Primal: The Complete First Season
Blu-Ray Release Date: June 1, 2021
Purchase: Affiliate Link
The timing of it, with the kiddos and such meant I kept missing out on it, and I just fell behind on it. Thankfully, I had the chance to make up for it when WB sent me the complete first season on Blu-Ray, and holy crap have I been missing out.
The animated series utilizes a sleek 2D style that’s at once sleek and dynamic, while bringing a simplistic approach that keeps the focus where it needs to be (and just looks STUNNING on Blu-ray). The style feels like a show that could have come from an earlier period of animation and yet something I don’t think anyone else could have pulled off for the story being told.
Unlike the sprawling multi-character stories we’ve seen from Tartakovsky in the past, the story of Primal is centered entirely on two main characters. There’s Spear, a neanderthal/caveman and, inexplicably, his dedicated partner Fang….a Tyrannosaurus Rex.
Having formed a bond through shared tragedy, the entire 10-episode season is all about the dangers these two face and must work to overcome. It’s kind of strange in that there really isn’t any over-arching story for the show. It’s not like Samurai Jack where you know he’s working towards some primary goal. Instead, each episode of Primal sees the duo walking/running towards no particular destination. Their soul goal/purpose, seems to be survival.
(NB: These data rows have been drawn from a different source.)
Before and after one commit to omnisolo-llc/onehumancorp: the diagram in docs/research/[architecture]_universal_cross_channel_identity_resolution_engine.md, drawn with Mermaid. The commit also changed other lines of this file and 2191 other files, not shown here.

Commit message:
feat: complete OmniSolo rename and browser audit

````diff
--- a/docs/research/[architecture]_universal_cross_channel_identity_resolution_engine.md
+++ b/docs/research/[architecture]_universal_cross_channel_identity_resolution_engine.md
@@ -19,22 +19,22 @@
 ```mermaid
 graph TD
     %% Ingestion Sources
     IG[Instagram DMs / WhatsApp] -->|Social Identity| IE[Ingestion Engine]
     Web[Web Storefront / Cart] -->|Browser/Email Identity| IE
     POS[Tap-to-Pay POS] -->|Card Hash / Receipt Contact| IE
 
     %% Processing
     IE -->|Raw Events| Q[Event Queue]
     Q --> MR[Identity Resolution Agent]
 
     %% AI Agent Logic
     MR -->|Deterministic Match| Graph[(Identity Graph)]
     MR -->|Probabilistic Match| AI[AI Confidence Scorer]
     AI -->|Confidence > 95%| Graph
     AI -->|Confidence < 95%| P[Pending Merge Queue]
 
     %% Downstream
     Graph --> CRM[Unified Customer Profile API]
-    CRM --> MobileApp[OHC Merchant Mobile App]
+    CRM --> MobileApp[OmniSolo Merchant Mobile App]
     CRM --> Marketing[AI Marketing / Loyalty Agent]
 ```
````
Now, you may think that this is a bad thing, but it doesn’t detract from the awesomeness of the show in the least. In part, that’s because the driving purpose of the show is really about these two characters and they way they interact in the quickly changing world. They both must deal with threats they’ve never encountered before, all the while growing closer together and finding the sense of kinship/family they need.
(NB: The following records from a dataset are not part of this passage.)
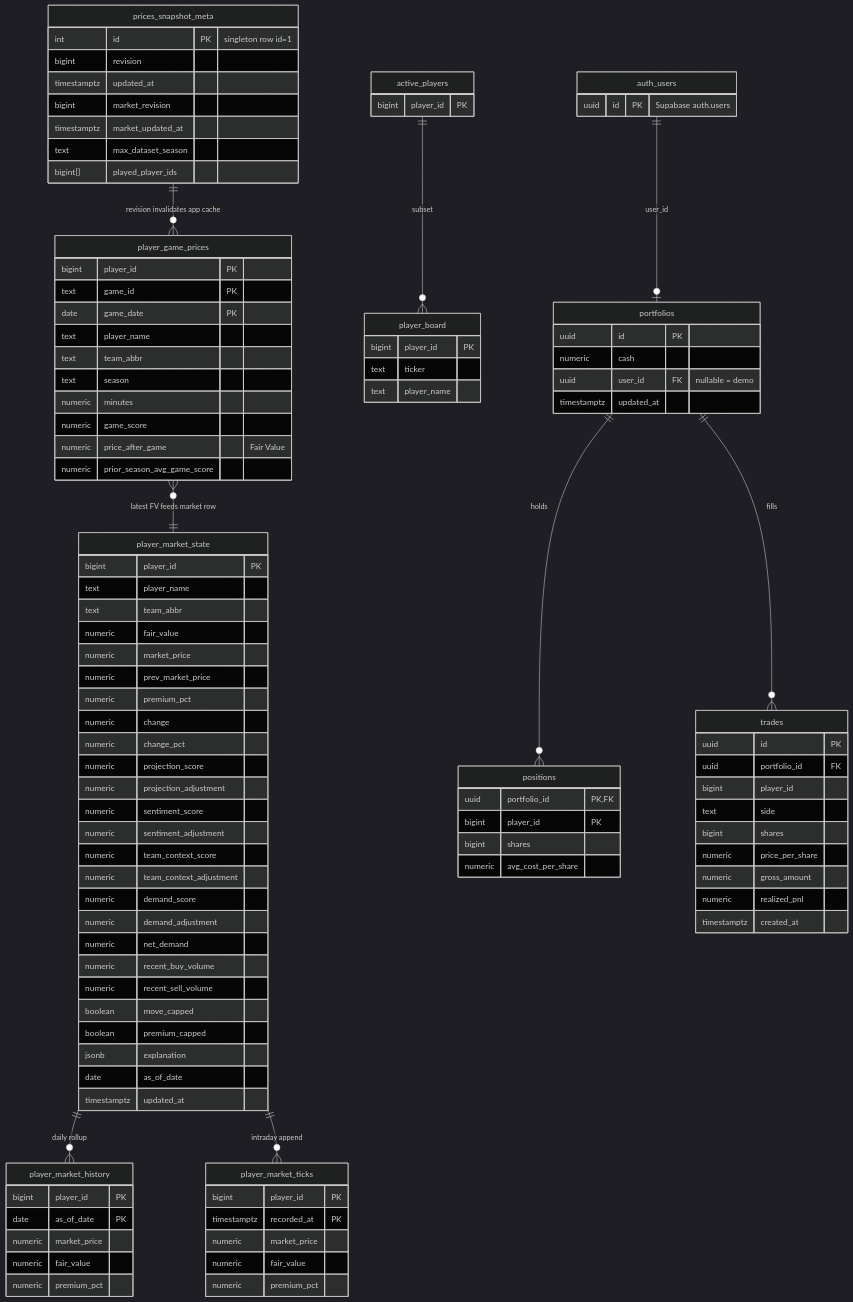
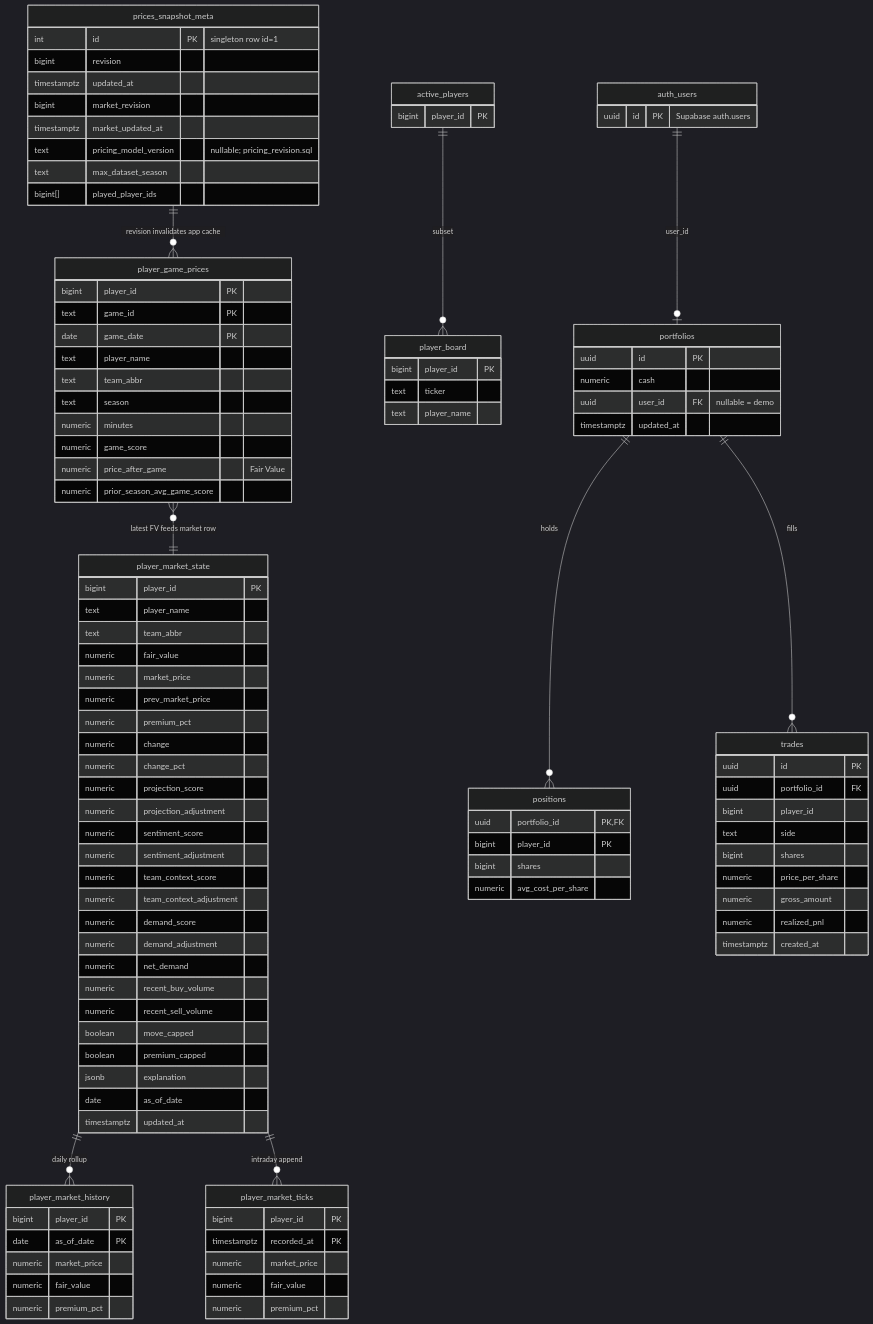
One commit to Arya85693/NBA-superstar-prediction changed the first of 2 diagrams in docs/DATABASE_ARCHITECTURE.md. Above: the diagram before and after it, drawn with Mermaid (dark theme). The commit also changed other lines of this file and 35 other files, not shown here.

```diff
--- a/docs/DATABASE_ARCHITECTURE.md
+++ b/docs/DATABASE_ARCHITECTURE.md
@@ -14,6 +14,7 @@
     timestamptz updated_at
     bigint market_revision
     timestamptz market_updated_at
+    text pricing_model_version "nullable; pricing_revision.sql"
     text max_dataset_season
     bigint[] played_player_ids
   }
```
It’s impressive to watch them grow and interact throughout the 10, all too short, episodes. Even more impressive when you consider the fact there’s no dialog in the show. The story we get in each episode is conveyed entirely through the animation and it’s so much fun to watch. Despite the lack of language, Spear and Fang’s unique characters still shine through. In the latter episodes of the season, you can even see how they’ve managed to “evolve” due to their journey and the camaraderie in their behaviors with one another.
The times where other characters do make an appearance (some just different prehistoric creatures), you get the sense of how the world the story takes place in operates. From demonic bats beholden to giant spiders, mysterious ape-men, and some seriously creepy witches, there’s an incredible amount of world building in the season. Even so, the focus is never taken away from Spear and Fang, and manages to infuse a surprising amount of emotion into certain moments.
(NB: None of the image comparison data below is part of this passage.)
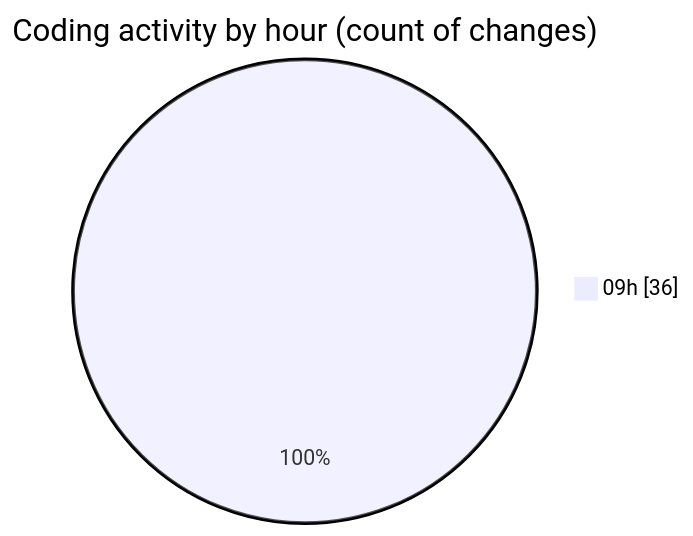
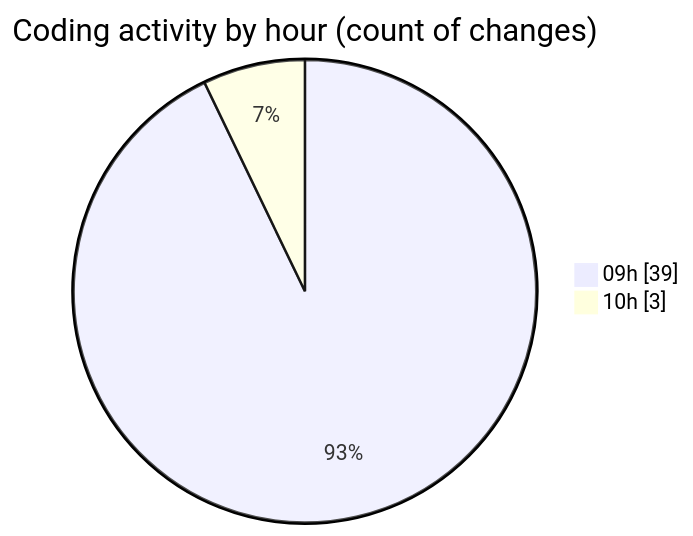
One commit to momahboobian/code-tracking changed the second of 2 diagrams in 2025-03-04/cda/README.md. Above: the diagram before and after it, drawn with Mermaid. The commit also changed other lines of this file and 1 other file, not shown here.

````diff
--- a/2025-03-04/cda/README.md
+++ b/2025-03-04/cda/README.md
@@ -32,5 +32,6 @@
 ```mermaid
 pie showData
 title Coding activity by hour (count of changes)
-"09h" : 36
+"09h" : 39
+"10h" : 3
 ```
````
Several scenes left my jaw on the floor, not simply from the brutal action on display, but the raw emotion it made me feel. I’m not ashamed to admit the show had me teary-eyed at multiple points and I’m still in awe over the fact they were able to bring that level of immersion without any words being uttered.
If you couldn’t tell, I fell in love with this show very quickly. At only 10 episodes, I breezed through it in a single sitting. I was crushed when the credits rolled on the final episode and I have to know what comes next for these characters. I can’t wait to give it another watch to see all the things I may have missed (for a “simple” story, it weaves a lot of elements into the background).
All in all, there’s very little reason to skip out on this Blu-ray. Yes, it’s streaming on HBO Max, but I’m always a big proponent of physical media (not to mention a Blu-ray won’t have any buffering blurriness) and this one is well worth supporting.